Exercise
Quote all of the data exactly as given. Skip every picture it contains.
====== Input data
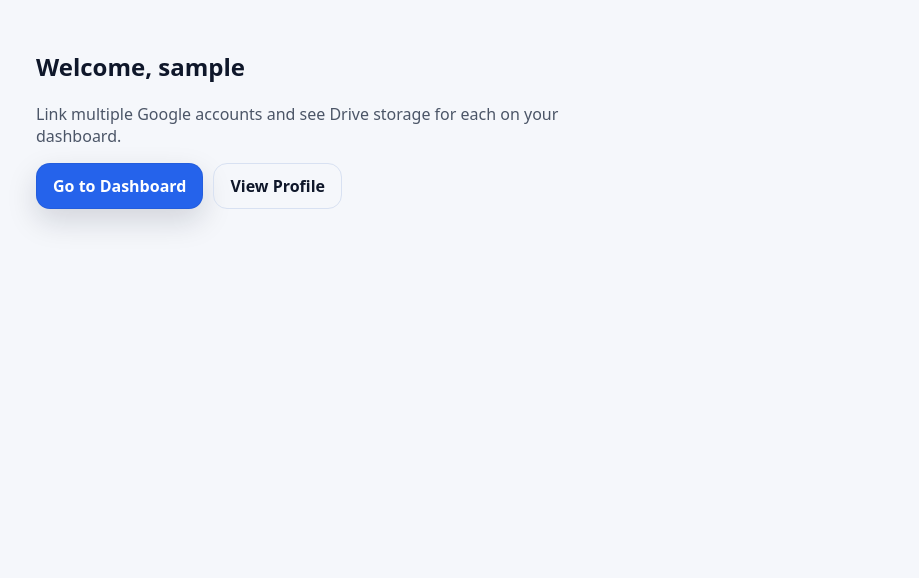
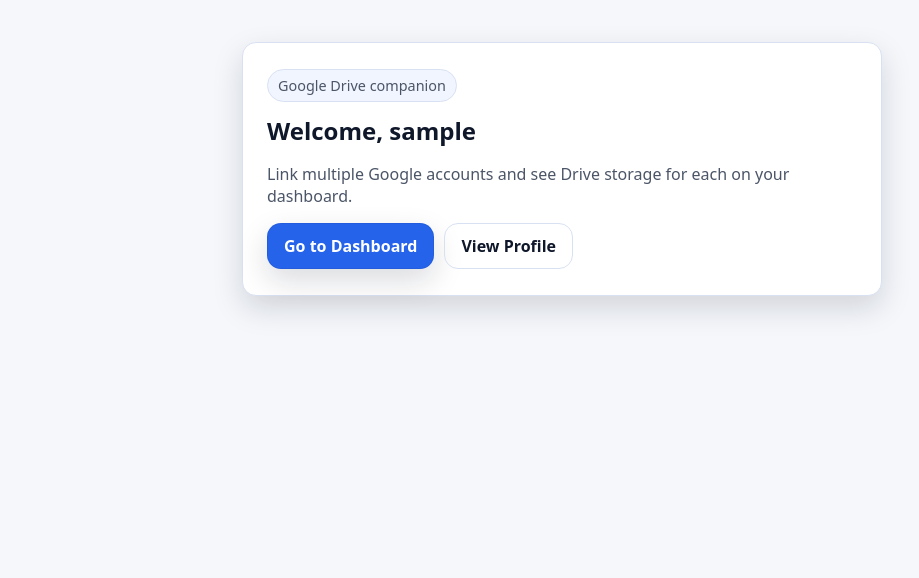
Before and after one commit to Rafat-Aman/CHIME, a Django app: page / in a window 1280 px wide. Shown: the part 69-647 px from the top of the page, without its empty margins (78-997 px from the left). Run offline with Django 5.2, Linux system fonts and the light colour scheme; the visitor is signed in with stand-in values (Sample User, id 1); some libraries are stand-ins or nearby versions.

Commit message:
working code 5

```diff
--- a/static/css/site.css
+++ b/static/css/site.css
@@ -331,6 +331,77 @@
   max-width: 60ch;
 }
 
+.hero-splash {
+  padding-top: 42px;
+  padding-bottom: 42px;
+}
+
+.hero-card {
+  position: relative;
+  background: var(--panel);
+  border: 1px solid var(--border);
+  border-radius: var(--radius);
+  padding: 26px 24px;
+  box-shadow: var(--shadow);
+  max-width: 640px;
+  margin: 0 auto;
+}
+
+.hero-card::after {
+  content: "";
+  position: absolute;
+  inset: 12px;
+  border-radius: calc(var(--radius) - 4px);
+  border: 1px solid rgba(255, 255, 255, 0.04);
+  pointer-events: none;
+}
+
+.hero-pill {
+  display: inline-flex;
+  align-items: center;
+  gap: 6px;
+  padding: 6px 10px;
+  border-radius: 999px;
+  border: 1px solid var(--border);
+  background: var(--btn);
+  color: var(--muted);
+  font-size: 0.9rem;
+  margin: 0 0 12px 0;
+}
+
+.hero-card h1 {
+  margin: 0 0 10px 0;
+}
+
+.hero-actions {
+  flex-direction: column;
+  align-items: stretch;
+}
+
+.btn-cta {
+  width: 100%;
+  font-size: 1.05rem;
+  padding: 14px 18px;
+  background: linear-gradient(135deg, var(--brand), var(--brand-strong));
+  color: #fff;
+  box-shadow: var(--shadow);
+}
+
+.btn-cta .g-icon {
+  width: 18px;
+  height: 18px;
+}
+
+.cta-text {
+  font-weight: 700;
+}
+
+.cta-footnote {
+  margin: 8px 4px 0;
+  color: var(--muted);
+  font-size: 0.95rem;
+}
+
 .actions {
   display: flex;
   gap: 10px;
--- a/templates/home.html
+++ b/templates/home.html
@@ -1,10 +1,12 @@
 {% extends "base.html" %}
 {% load socialaccount %}
 
-{% block title %}Home · CHIME{% endblock %}
+{% block title %}Home | CHIME{% endblock %}
 
 {% block content %}
-  <section class="hero">
+  <section class="hero hero-splash">
+    <div class="hero-card">
+      <p class="hero-pill">Google Drive companion</p>
       <h1>Welcome{% if request.user.is_authenticated %}, {{ request.user.username }}{% endif %}</h1>
       <p class="lead">
         Link multiple Google accounts and see Drive storage for each on your dashboard.
@@ -17,19 +19,22 @@
         </div>
       {% else %}
         {% if has_google_app %}
-        <div class="actions">
-          <a class="btn-google" href="{% provider_login_url 'google' %}">
-            <span class="g-icon" aria-hidden="true"></span> Sign in with Google
+          <div class="actions hero-actions">
+            <a class="btn btn-cta" href="{% provider_login_url 'google' %}">
+              <span class="g-icon" aria-hidden="true"></span>
+              <span class="cta-text">Sign in with Google</span>
             </a>
+            <p class="cta-footnote">Secure Google sign-in. Connect more accounts any time.</p>
           </div>
         {% else %}
           <div class="actions">
             <p class="note">
-            Google sign-in isn’t configured yet. In <strong>/admin</strong>, set:
-            <em>Sites → 127.0.0.1:8000</em> and <em>Social applications → Google</em>.
+              Google sign-in isn't configured yet. In <strong>/admin</strong>, set:
+              <em>Sites -> 127.0.0.1:8000</em> and <em>Social applications -> Google</em>.
             </p>
           </div>
         {% endif %}
       {% endif %}
+    </div>
   </section>
 {% endblock %}
```
Also changed, not shown: other parts of static/css/site.css (+41 -0 lines), static/drive_integration/css/downloads.css (+71 -0 lines), static/drive_integration/js/download.js (+46 -1 lines). Lines whose indentation alone changed are shown as unchanged.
============
Answer section
Before and after one commit to Rafat-Aman/CHIME, a Django app: page / in a window 1280 px wide. Shown: the part 69-647 px from the top of the page, without its empty margins (78-997 px from the left). Run offline with Django 5.2, Linux system fonts and the light colour scheme; the visitor is signed in with stand-in values (Sample User, id 1); some libraries are stand-ins or nearby versions.

Commit message:
working code 5

```diff
--- a/static/css/site.css
+++ b/static/css/site.css
@@ -331,6 +331,77 @@
   max-width: 60ch;
 }
 
+.hero-splash {
+  padding-top: 42px;
+  padding-bottom: 42px;
+}
+
+.hero-card {
+  position: relative;
+  background: var(--panel);
+  border: 1px solid var(--border);
+  border-radius: var(--radius);
+  padding: 26px 24px;
+  box-shadow: var(--shadow);
+  max-width: 640px;
+  margin: 0 auto;
+}
+
+.hero-card::after {
+  content: "";
+  position: absolute;
+  inset: 12px;
+  border-radius: calc(var(--radius) - 4px);
+  border: 1px solid rgba(255, 255, 255, 0.04);
+  pointer-events: none;
+}
+
+.hero-pill {
+  display: inline-flex;
+  align-items: center;
+  gap: 6px;
+  padding: 6px 10px;
+  border-radius: 999px;
+  border: 1px solid var(--border);
+  background: var(--btn);
+  color: var(--muted);
+  font-size: 0.9rem;
+  margin: 0 0 12px 0;
+}
+
+.hero-card h1 {
+  margin: 0 0 10px 0;
+}
+
+.hero-actions {
+  flex-direction: column;
+  align-items: stretch;
+}
+
+.btn-cta {
+  width: 100%;
+  font-size: 1.05rem;
+  padding: 14px 18px;
+  background: linear-gradient(135deg, var(--brand), var(--brand-strong));
+  color: #fff;
+  box-shadow: var(--shadow);
+}
+
+.btn-cta .g-icon {
+  width: 18px;
+  height: 18px;
+}
+
+.cta-text {
+  font-weight: 700;
+}
+
+.cta-footnote {
+  margin: 8px 4px 0;
+  color: var(--muted);
+  font-size: 0.95rem;
+}
+
 .actions {
   display: flex;
   gap: 10px;
--- a/templates/home.html
+++ b/templates/home.html
@@ -1,10 +1,12 @@
 {% extends "base.html" %}
 {% load socialaccount %}
 
-{% block title %}Home · CHIME{% endblock %}
+{% block title %}Home | CHIME{% endblock %}
 
 {% block content %}
-  <section class="hero">
+  <section class="hero hero-splash">
+    <div class="hero-card">
+      <p class="hero-pill">Google Drive companion</p>
       <h1>Welcome{% if request.user.is_authenticated %}, {{ request.user.username }}{% endif %}</h1>
       <p class="lead">
         Link multiple Google accounts and see Drive storage for each on your dashboard.
@@ -17,19 +19,22 @@
         </div>
       {% else %}
         {% if has_google_app %}
-        <div class="actions">
-          <a class="btn-google" href="{% provider_login_url 'google' %}">
-            <span class="g-icon" aria-hidden="true"></span> Sign in with Google
+          <div class="actions hero-actions">
+            <a class="btn btn-cta" href="{% provider_login_url 'google' %}">
+              <span class="g-icon" aria-hidden="true"></span>
+              <span class="cta-text">Sign in with Google</span>
             </a>
+            <p class="cta-footnote">Secure Google sign-in. Connect more accounts any time.</p>
           </div>
         {% else %}
           <div class="actions">
             <p class="note">
-            Google sign-in isn’t configured yet. In <strong>/admin</strong>, set:
-            <em>Sites → 127.0.0.1:8000</em> and <em>Social applications → Google</em>.
+              Google sign-in isn't configured yet. In <strong>/admin</strong>, set:
+              <em>Sites -> 127.0.0.1:8000</em> and <em>Social applications -> Google</em>.
             </p>
           </div>
         {% endif %}
       {% endif %}
+    </div>
   </section>
 {% endblock %}
```
Also changed, not shown: other parts of static/css/site.css (+41 -0 lines), static/drive_integration/css/downloads.css (+71 -0 lines), static/drive_integration/js/download.js (+46 -1 lines). Lines whose indentation alone changed are shown as unchanged.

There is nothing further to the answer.